## [Activity]
Below are entries. Pull out all lines containing "CloseIcon".

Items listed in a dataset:
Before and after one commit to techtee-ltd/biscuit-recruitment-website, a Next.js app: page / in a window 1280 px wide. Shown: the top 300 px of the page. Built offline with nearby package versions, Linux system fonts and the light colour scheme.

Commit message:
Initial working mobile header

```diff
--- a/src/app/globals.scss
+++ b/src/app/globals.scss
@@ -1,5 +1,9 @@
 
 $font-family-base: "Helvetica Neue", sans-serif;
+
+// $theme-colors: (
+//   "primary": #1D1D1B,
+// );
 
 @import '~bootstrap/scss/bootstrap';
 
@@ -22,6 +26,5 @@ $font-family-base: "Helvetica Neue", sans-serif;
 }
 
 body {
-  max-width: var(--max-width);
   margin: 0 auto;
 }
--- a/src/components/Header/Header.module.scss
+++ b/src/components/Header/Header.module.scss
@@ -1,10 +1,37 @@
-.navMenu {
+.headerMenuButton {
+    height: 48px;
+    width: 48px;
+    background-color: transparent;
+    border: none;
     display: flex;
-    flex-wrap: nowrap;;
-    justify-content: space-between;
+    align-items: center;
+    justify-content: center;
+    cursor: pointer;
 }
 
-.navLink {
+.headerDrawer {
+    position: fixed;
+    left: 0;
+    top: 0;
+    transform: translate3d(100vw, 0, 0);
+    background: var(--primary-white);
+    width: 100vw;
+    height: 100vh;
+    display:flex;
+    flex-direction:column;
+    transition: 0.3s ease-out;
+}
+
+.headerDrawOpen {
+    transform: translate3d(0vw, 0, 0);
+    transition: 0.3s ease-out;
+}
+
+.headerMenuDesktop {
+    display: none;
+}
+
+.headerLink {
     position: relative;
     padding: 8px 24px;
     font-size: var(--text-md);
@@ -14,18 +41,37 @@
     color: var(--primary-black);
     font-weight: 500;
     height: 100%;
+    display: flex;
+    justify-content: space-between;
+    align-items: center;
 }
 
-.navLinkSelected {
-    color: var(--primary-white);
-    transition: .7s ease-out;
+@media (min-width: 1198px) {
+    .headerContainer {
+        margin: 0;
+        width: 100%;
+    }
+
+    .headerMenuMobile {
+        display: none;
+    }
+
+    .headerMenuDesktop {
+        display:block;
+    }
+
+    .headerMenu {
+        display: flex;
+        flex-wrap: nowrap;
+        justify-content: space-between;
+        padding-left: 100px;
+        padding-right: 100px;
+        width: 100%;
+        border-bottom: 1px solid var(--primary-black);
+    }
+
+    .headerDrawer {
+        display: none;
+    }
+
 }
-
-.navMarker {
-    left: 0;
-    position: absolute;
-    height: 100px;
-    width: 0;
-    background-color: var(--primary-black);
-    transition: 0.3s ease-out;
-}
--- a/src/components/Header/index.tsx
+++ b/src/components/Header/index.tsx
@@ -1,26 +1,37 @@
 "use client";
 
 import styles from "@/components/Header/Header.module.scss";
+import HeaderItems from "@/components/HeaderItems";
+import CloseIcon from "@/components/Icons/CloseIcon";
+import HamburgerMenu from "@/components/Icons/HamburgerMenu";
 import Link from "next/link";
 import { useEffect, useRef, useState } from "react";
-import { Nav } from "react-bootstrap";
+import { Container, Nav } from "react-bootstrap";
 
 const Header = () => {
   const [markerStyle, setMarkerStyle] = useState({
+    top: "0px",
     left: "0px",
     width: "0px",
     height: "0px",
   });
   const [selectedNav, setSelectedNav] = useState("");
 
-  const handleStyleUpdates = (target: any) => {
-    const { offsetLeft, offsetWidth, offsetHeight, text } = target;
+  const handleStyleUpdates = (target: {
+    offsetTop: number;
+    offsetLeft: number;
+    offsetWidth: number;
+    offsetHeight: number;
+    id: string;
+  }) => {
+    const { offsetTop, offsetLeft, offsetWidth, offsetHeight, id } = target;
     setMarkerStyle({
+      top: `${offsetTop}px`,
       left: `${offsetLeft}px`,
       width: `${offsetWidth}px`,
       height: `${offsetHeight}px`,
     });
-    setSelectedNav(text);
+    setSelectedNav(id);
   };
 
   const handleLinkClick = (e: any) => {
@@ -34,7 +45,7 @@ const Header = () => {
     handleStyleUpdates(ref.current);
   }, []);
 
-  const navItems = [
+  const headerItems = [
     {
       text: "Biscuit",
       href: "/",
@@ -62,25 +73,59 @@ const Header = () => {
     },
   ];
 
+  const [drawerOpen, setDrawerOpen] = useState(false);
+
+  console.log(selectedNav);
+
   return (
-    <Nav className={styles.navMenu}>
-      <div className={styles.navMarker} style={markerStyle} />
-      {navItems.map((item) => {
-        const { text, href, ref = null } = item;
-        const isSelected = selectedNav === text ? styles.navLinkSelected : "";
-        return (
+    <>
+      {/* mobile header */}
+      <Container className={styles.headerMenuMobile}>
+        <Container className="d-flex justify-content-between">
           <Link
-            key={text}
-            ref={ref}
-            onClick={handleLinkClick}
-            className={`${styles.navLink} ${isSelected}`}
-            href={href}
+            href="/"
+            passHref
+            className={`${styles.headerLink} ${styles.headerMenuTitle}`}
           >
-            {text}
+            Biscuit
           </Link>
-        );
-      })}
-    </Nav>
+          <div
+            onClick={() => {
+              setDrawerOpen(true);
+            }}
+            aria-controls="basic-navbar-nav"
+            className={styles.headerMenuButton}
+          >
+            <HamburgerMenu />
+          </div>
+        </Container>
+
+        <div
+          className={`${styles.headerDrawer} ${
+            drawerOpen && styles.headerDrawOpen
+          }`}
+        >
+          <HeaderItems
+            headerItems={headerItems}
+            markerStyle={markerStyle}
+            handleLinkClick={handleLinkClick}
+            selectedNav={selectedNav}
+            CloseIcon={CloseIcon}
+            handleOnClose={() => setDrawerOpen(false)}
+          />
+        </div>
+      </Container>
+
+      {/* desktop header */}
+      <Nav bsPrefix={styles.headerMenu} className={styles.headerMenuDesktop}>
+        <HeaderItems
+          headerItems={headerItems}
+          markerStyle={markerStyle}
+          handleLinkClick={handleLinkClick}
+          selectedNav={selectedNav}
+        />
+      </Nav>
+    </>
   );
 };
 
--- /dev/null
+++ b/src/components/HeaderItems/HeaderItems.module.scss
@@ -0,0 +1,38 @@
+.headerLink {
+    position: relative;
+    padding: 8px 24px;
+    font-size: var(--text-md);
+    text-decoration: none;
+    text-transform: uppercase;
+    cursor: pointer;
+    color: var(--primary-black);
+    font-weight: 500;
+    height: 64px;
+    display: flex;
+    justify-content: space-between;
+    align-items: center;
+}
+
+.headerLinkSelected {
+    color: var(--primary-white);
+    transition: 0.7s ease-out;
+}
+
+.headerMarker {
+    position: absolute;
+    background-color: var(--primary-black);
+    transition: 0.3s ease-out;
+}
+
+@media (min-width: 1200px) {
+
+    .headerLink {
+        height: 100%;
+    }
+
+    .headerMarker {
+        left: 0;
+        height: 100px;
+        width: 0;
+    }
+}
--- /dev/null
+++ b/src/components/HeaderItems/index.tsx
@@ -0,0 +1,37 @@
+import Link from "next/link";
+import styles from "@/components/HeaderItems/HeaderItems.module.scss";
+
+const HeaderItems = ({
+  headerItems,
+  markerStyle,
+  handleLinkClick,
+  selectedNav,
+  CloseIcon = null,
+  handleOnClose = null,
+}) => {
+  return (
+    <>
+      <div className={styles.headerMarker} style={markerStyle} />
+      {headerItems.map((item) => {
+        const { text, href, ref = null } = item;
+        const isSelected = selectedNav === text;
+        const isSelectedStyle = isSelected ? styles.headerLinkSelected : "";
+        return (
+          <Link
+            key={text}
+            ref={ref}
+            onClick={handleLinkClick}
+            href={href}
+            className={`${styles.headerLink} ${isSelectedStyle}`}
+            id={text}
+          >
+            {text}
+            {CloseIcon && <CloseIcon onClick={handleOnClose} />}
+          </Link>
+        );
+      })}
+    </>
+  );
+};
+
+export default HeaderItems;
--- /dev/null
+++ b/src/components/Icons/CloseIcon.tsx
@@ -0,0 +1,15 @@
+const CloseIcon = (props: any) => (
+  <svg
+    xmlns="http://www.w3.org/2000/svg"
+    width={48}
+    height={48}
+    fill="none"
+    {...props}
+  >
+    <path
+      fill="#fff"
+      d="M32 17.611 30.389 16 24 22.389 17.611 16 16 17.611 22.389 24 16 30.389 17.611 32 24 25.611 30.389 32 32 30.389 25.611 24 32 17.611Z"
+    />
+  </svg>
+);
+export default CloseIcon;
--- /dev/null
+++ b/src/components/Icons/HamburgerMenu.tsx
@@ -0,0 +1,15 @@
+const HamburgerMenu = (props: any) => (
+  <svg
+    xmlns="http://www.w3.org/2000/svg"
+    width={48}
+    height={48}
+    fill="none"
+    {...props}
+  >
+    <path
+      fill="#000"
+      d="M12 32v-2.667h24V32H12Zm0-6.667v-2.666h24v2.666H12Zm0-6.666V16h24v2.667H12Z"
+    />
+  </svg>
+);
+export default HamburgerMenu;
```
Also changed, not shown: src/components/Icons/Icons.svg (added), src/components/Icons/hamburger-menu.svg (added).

## [Completed exercise]
+import CloseIcon from "@/components/Icons/CloseIcon";
+            CloseIcon={CloseIcon}
+  CloseIcon = null,
+            {CloseIcon && <CloseIcon onClick={handleOnClose} />}
+++ b/src/components/Icons/CloseIcon.tsx
+const CloseIcon = (props: any) => (
+export default CloseIcon;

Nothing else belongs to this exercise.